--- MATERIAL TO PROCESS Enclosed Below ---

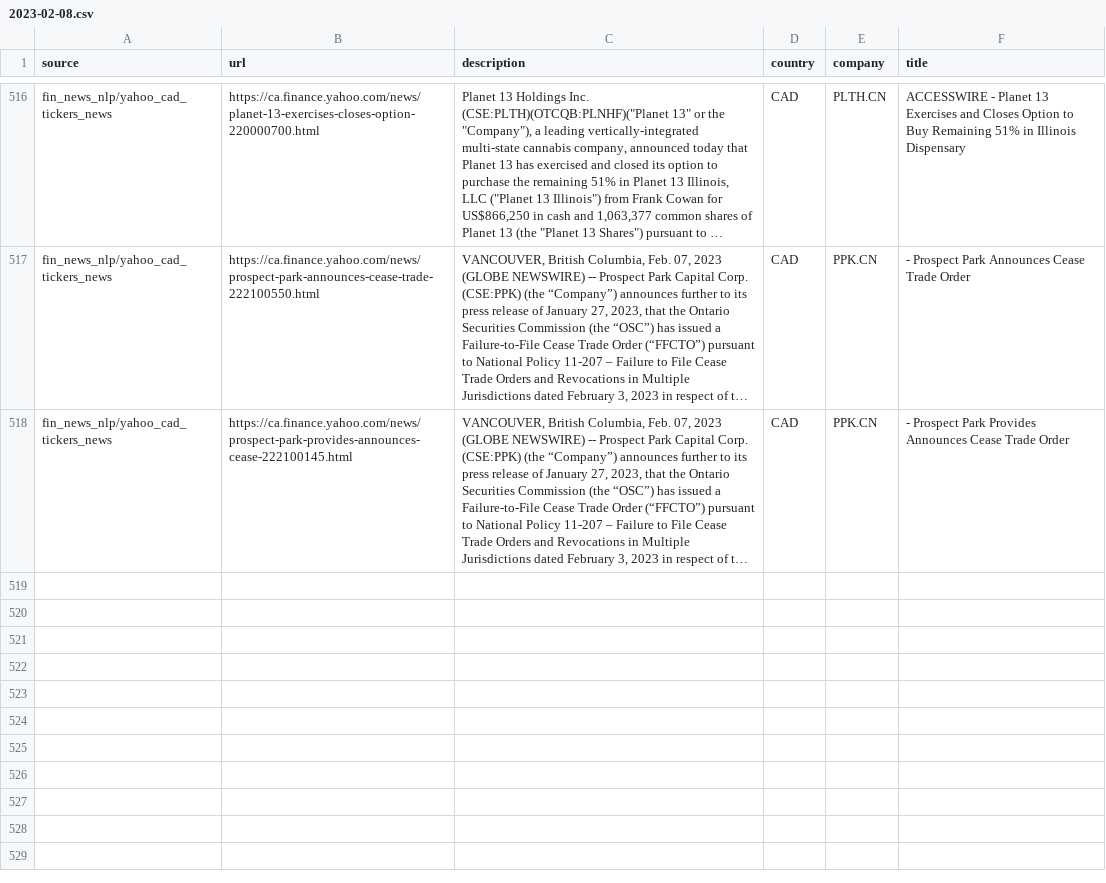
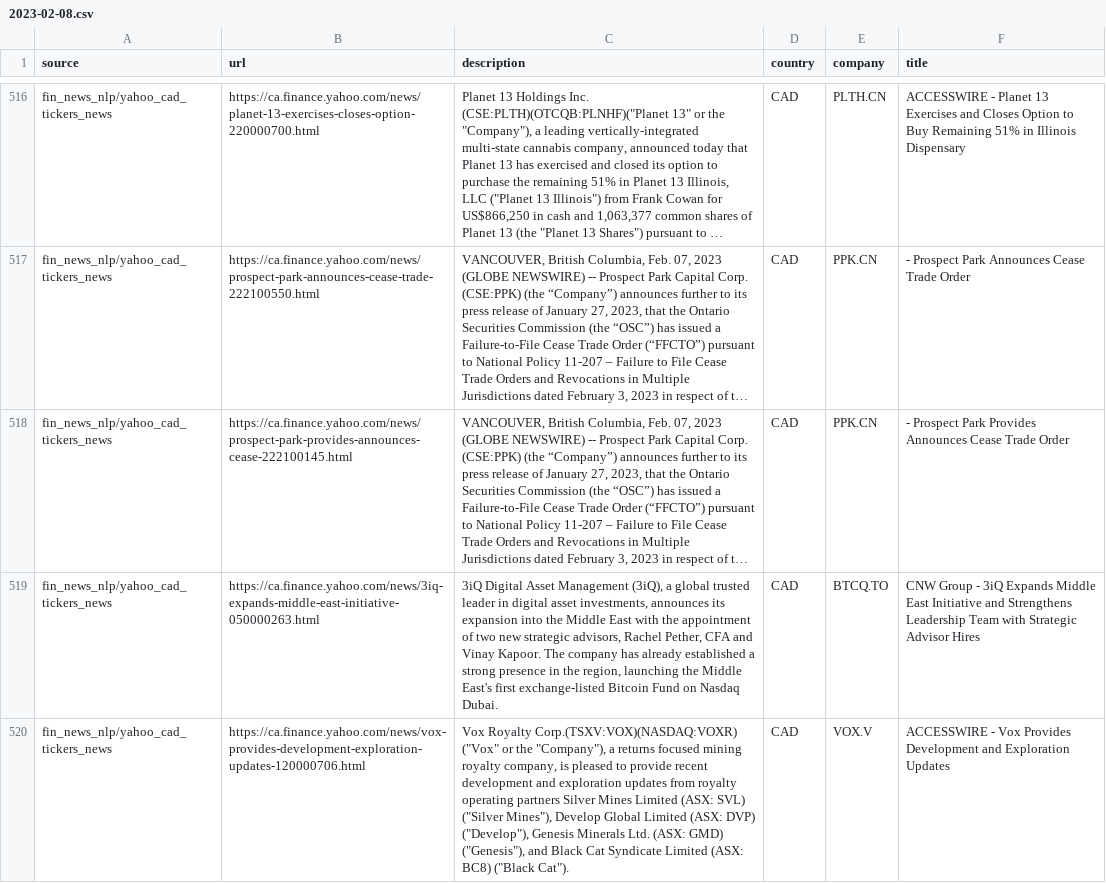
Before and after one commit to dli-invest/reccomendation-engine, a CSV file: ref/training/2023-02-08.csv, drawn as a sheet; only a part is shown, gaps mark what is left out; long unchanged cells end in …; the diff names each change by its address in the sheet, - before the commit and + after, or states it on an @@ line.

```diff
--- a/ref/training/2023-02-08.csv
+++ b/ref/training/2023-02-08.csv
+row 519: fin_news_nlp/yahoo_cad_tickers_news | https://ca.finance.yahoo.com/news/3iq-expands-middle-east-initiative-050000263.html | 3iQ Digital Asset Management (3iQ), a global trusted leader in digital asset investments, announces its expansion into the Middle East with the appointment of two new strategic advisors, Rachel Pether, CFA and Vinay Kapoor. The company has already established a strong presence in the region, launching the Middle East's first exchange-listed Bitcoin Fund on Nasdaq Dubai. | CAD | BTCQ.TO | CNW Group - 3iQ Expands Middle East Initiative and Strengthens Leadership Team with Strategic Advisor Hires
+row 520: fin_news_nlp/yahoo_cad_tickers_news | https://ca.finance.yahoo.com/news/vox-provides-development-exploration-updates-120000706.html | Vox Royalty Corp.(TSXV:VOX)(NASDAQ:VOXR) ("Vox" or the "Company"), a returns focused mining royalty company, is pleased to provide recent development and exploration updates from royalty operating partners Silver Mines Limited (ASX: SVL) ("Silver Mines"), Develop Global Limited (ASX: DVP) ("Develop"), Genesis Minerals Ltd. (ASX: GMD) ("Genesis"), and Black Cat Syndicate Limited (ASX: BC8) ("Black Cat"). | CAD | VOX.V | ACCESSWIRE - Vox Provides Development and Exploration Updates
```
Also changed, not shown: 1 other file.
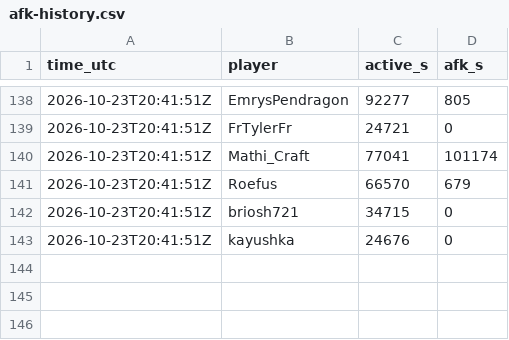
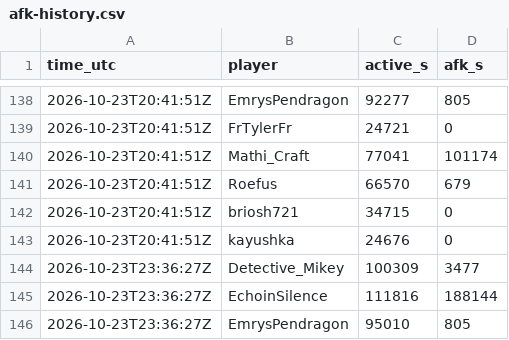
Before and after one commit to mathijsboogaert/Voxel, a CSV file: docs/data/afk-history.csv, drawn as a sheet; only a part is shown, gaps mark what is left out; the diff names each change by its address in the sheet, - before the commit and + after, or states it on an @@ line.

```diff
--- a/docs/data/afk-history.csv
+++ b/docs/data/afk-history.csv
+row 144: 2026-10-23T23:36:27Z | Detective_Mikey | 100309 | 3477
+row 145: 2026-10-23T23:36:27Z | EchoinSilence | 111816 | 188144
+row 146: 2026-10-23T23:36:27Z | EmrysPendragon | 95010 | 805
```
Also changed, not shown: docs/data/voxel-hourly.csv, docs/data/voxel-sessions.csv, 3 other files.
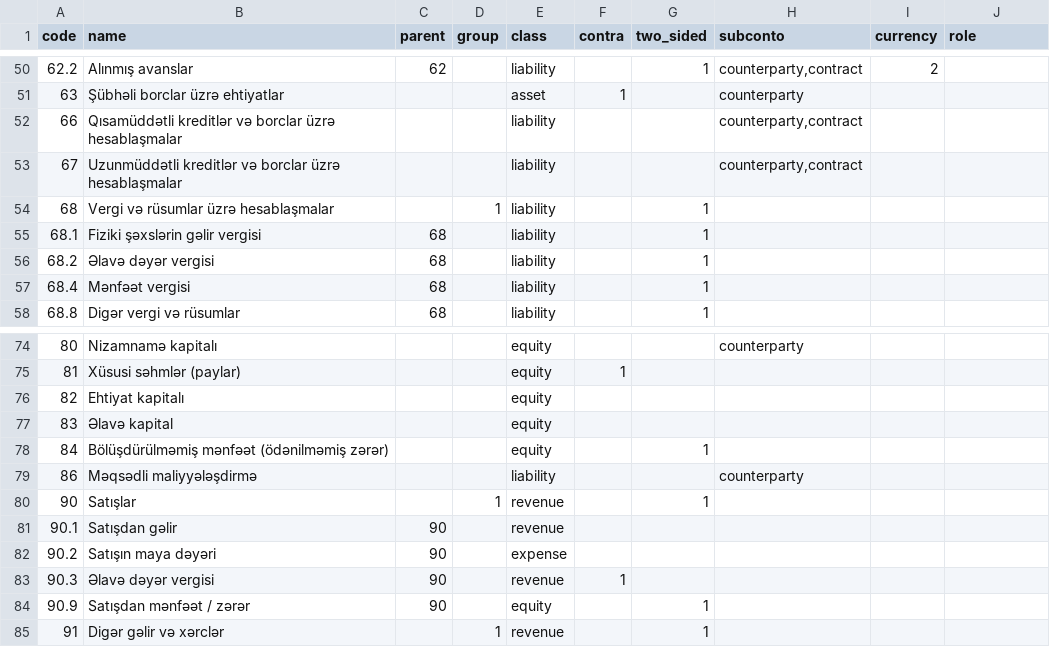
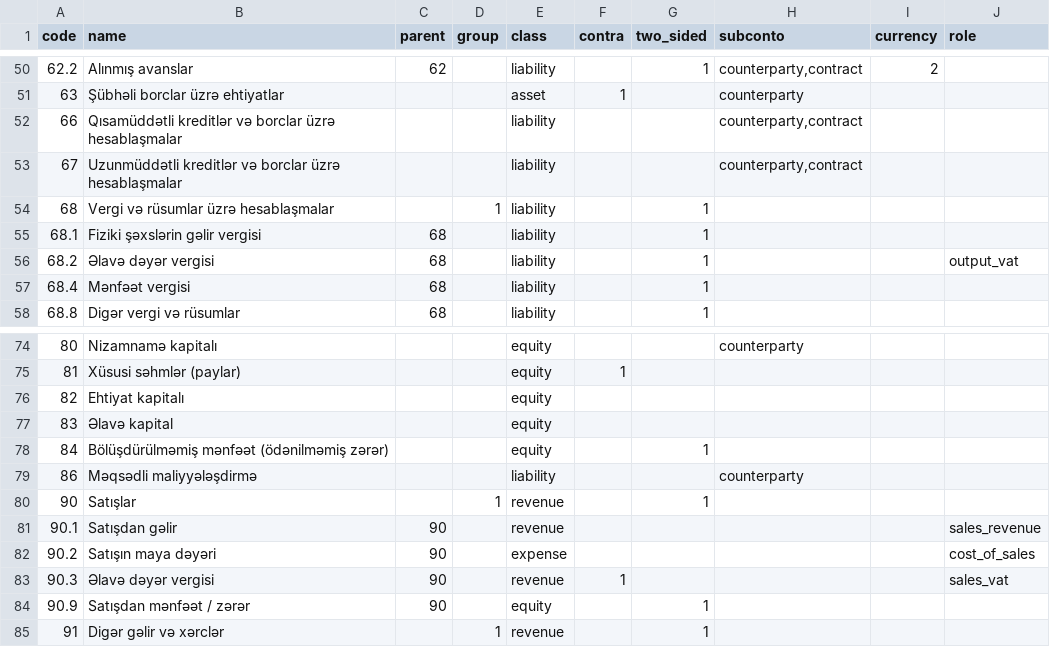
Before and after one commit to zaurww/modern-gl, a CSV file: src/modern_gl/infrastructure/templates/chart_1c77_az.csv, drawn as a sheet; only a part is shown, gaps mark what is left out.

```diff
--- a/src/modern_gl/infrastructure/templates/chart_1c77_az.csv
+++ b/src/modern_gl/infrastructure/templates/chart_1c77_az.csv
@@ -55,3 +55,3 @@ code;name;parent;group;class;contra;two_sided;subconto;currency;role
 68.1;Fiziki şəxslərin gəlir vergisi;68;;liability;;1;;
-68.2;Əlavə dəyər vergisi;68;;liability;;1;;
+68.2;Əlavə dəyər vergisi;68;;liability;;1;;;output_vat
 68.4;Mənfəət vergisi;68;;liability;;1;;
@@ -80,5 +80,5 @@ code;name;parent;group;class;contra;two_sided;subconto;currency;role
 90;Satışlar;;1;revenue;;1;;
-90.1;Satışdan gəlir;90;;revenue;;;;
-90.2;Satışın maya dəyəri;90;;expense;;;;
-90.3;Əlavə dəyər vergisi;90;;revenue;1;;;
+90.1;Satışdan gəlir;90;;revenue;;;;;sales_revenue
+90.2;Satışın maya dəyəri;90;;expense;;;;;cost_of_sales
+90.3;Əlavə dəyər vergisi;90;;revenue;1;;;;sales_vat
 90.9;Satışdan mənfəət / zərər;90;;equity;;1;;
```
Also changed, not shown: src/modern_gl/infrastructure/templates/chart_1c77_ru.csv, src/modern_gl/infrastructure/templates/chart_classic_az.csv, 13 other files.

--- End of Enclosed MATERIAL TO PROCESS ---

INSTRUCTIONS TO FOLLOW ▸ Repeat each entry exactly. Pictures do not belong in the copy.

SOLUTION FOR THIS TASK ▸
Before and after one commit to dli-invest/reccomendation-engine, a CSV file: ref/training/2023-02-08.csv, drawn as a sheet; only a part is shown, gaps mark what is left out; long unchanged cells end in …; the diff names each change by its address in the sheet, - before the commit and + after, or states it on an @@ line.

```diff
--- a/ref/training/2023-02-08.csv
+++ b/ref/training/2023-02-08.csv
+row 519: fin_news_nlp/yahoo_cad_tickers_news | https://ca.finance.yahoo.com/news/3iq-expands-middle-east-initiative-050000263.html | 3iQ Digital Asset Management (3iQ), a global trusted leader in digital asset investments, announces its expansion into the Middle East with the appointment of two new strategic advisors, Rachel Pether, CFA and Vinay Kapoor. The company has already established a strong presence in the region, launching the Middle East's first exchange-listed Bitcoin Fund on Nasdaq Dubai. | CAD | BTCQ.TO | CNW Group - 3iQ Expands Middle East Initiative and Strengthens Leadership Team with Strategic Advisor Hires
+row 520: fin_news_nlp/yahoo_cad_tickers_news | https://ca.finance.yahoo.com/news/vox-provides-development-exploration-updates-120000706.html | Vox Royalty Corp.(TSXV:VOX)(NASDAQ:VOXR) ("Vox" or the "Company"), a returns focused mining royalty company, is pleased to provide recent development and exploration updates from royalty operating partners Silver Mines Limited (ASX: SVL) ("Silver Mines"), Develop Global Limited (ASX: DVP) ("Develop"), Genesis Minerals Ltd. (ASX: GMD) ("Genesis"), and Black Cat Syndicate Limited (ASX: BC8) ("Black Cat"). | CAD | VOX.V | ACCESSWIRE - Vox Provides Development and Exploration Updates
```
Also changed, not shown: 1 other file.
Before and after one commit to mathijsboogaert/Voxel, a CSV file: docs/data/afk-history.csv, drawn as a sheet; only a part is shown, gaps mark what is left out; the diff names each change by its address in the sheet, - before the commit and + after, or states it on an @@ line.

```diff
--- a/docs/data/afk-history.csv
+++ b/docs/data/afk-history.csv
+row 144: 2026-10-23T23:36:27Z | Detective_Mikey | 100309 | 3477
+row 145: 2026-10-23T23:36:27Z | EchoinSilence | 111816 | 188144
+row 146: 2026-10-23T23:36:27Z | EmrysPendragon | 95010 | 805
```
Also changed, not shown: docs/data/voxel-hourly.csv, docs/data/voxel-sessions.csv, 3 other files.
Before and after one commit to zaurww/modern-gl, a CSV file: src/modern_gl/infrastructure/templates/chart_1c77_az.csv, drawn as a sheet; only a part is shown, gaps mark what is left out.

```diff
--- a/src/modern_gl/infrastructure/templates/chart_1c77_az.csv
+++ b/src/modern_gl/infrastructure/templates/chart_1c77_az.csv
@@ -55,3 +55,3 @@ code;name;parent;group;class;contra;two_sided;subconto;currency;role
 68.1;Fiziki şəxslərin gəlir vergisi;68;;liability;;1;;
-68.2;Əlavə dəyər vergisi;68;;liability;;1;;
+68.2;Əlavə dəyər vergisi;68;;liability;;1;;;output_vat
 68.4;Mənfəət vergisi;68;;liability;;1;;
@@ -80,5 +80,5 @@ code;name;parent;group;class;contra;two_sided;subconto;currency;role
 90;Satışlar;;1;revenue;;1;;
-90.1;Satışdan gəlir;90;;revenue;;;;
-90.2;Satışın maya dəyəri;90;;expense;;;;
-90.3;Əlavə dəyər vergisi;90;;revenue;1;;;
+90.1;Satışdan gəlir;90;;revenue;;;;;sales_revenue
+90.2;Satışın maya dəyəri;90;;expense;;;;;cost_of_sales
+90.3;Əlavə dəyər vergisi;90;;revenue;1;;;;sales_vat
 90.9;Satışdan mənfəət / zərər;90;;equity;;1;;
```
Also changed, not shown: src/modern_gl/infrastructure/templates/chart_1c77_ru.csv, src/modern_gl/infrastructure/templates/chart_classic_az.csv, 13 other files.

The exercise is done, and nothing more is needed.